→ **WHAT THIS TASK INVOLVES**
Return every entry below without altering a word.

→ **Stored data entries**
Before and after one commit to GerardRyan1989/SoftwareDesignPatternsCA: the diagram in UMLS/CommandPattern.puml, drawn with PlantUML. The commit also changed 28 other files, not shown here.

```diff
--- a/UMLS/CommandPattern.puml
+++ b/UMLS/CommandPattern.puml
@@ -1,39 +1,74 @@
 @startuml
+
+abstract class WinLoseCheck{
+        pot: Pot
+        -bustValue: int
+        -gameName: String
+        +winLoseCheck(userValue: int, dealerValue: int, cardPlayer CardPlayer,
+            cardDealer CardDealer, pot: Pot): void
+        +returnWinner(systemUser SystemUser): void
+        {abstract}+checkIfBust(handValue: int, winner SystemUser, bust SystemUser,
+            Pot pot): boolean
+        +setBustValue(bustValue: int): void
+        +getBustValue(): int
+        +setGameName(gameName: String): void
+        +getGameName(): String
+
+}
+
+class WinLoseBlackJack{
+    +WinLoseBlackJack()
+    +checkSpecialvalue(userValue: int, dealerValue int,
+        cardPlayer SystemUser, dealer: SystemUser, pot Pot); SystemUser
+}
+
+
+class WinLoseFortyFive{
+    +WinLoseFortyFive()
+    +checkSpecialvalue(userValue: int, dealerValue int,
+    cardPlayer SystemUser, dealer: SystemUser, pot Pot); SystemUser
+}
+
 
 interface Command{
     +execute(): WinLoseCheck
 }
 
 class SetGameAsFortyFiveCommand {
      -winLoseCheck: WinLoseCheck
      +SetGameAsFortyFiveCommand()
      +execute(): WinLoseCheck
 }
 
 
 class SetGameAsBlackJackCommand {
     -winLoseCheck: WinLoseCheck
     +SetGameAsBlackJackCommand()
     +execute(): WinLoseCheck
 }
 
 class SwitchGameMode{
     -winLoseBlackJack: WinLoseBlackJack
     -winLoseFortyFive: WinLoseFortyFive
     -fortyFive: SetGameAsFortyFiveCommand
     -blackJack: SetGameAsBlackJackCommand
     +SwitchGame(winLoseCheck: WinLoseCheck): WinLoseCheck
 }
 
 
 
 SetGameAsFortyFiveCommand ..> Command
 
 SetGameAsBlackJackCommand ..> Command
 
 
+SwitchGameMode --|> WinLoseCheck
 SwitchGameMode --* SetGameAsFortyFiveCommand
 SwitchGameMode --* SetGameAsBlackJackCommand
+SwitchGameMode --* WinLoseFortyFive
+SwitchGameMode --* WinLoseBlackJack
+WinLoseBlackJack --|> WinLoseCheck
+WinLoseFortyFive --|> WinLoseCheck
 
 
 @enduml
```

→ **TASK SOLUTION**
Before and after one commit to GerardRyan1989/SoftwareDesignPatternsCA: the diagram in UMLS/CommandPattern.puml, drawn with PlantUML. The commit also changed 28 other files, not shown here.

```diff
--- a/UMLS/CommandPattern.puml
+++ b/UMLS/CommandPattern.puml
@@ -1,39 +1,74 @@
 @startuml
+
+abstract class WinLoseCheck{
+        pot: Pot
+        -bustValue: int
+        -gameName: String
+        +winLoseCheck(userValue: int, dealerValue: int, cardPlayer CardPlayer,
+            cardDealer CardDealer, pot: Pot): void
+        +returnWinner(systemUser SystemUser): void
+        {abstract}+checkIfBust(handValue: int, winner SystemUser, bust SystemUser,
+            Pot pot): boolean
+        +setBustValue(bustValue: int): void
+        +getBustValue(): int
+        +setGameName(gameName: String): void
+        +getGameName(): String
+
+}
+
+class WinLoseBlackJack{
+    +WinLoseBlackJack()
+    +checkSpecialvalue(userValue: int, dealerValue int,
+        cardPlayer SystemUser, dealer: SystemUser, pot Pot); SystemUser
+}
+
+
+class WinLoseFortyFive{
+    +WinLoseFortyFive()
+    +checkSpecialvalue(userValue: int, dealerValue int,
+    cardPlayer SystemUser, dealer: SystemUser, pot Pot); SystemUser
+}
+
 
 interface Command{
     +execute(): WinLoseCheck
 }
 
 class SetGameAsFortyFiveCommand {
      -winLoseCheck: WinLoseCheck
      +SetGameAsFortyFiveCommand()
      +execute(): WinLoseCheck
 }
 
 
 class SetGameAsBlackJackCommand {
     -winLoseCheck: WinLoseCheck
     +SetGameAsBlackJackCommand()
     +execute(): WinLoseCheck
 }
 
 class SwitchGameMode{
     -winLoseBlackJack: WinLoseBlackJack
     -winLoseFortyFive: WinLoseFortyFive
     -fortyFive: SetGameAsFortyFiveCommand
     -blackJack: SetGameAsBlackJackCommand
     +SwitchGame(winLoseCheck: WinLoseCheck): WinLoseCheck
 }
 
 
 
 SetGameAsFortyFiveCommand ..> Command
 
 SetGameAsBlackJackCommand ..> Command
 
 
+SwitchGameMode --|> WinLoseCheck
 SwitchGameMode --* SetGameAsFortyFiveCommand
 SwitchGameMode --* SetGameAsBlackJackCommand
+SwitchGameMode --* WinLoseFortyFive
+SwitchGameMode --* WinLoseBlackJack
+WinLoseBlackJack --|> WinLoseCheck
+WinLoseFortyFive --|> WinLoseCheck
 
 
 @enduml
```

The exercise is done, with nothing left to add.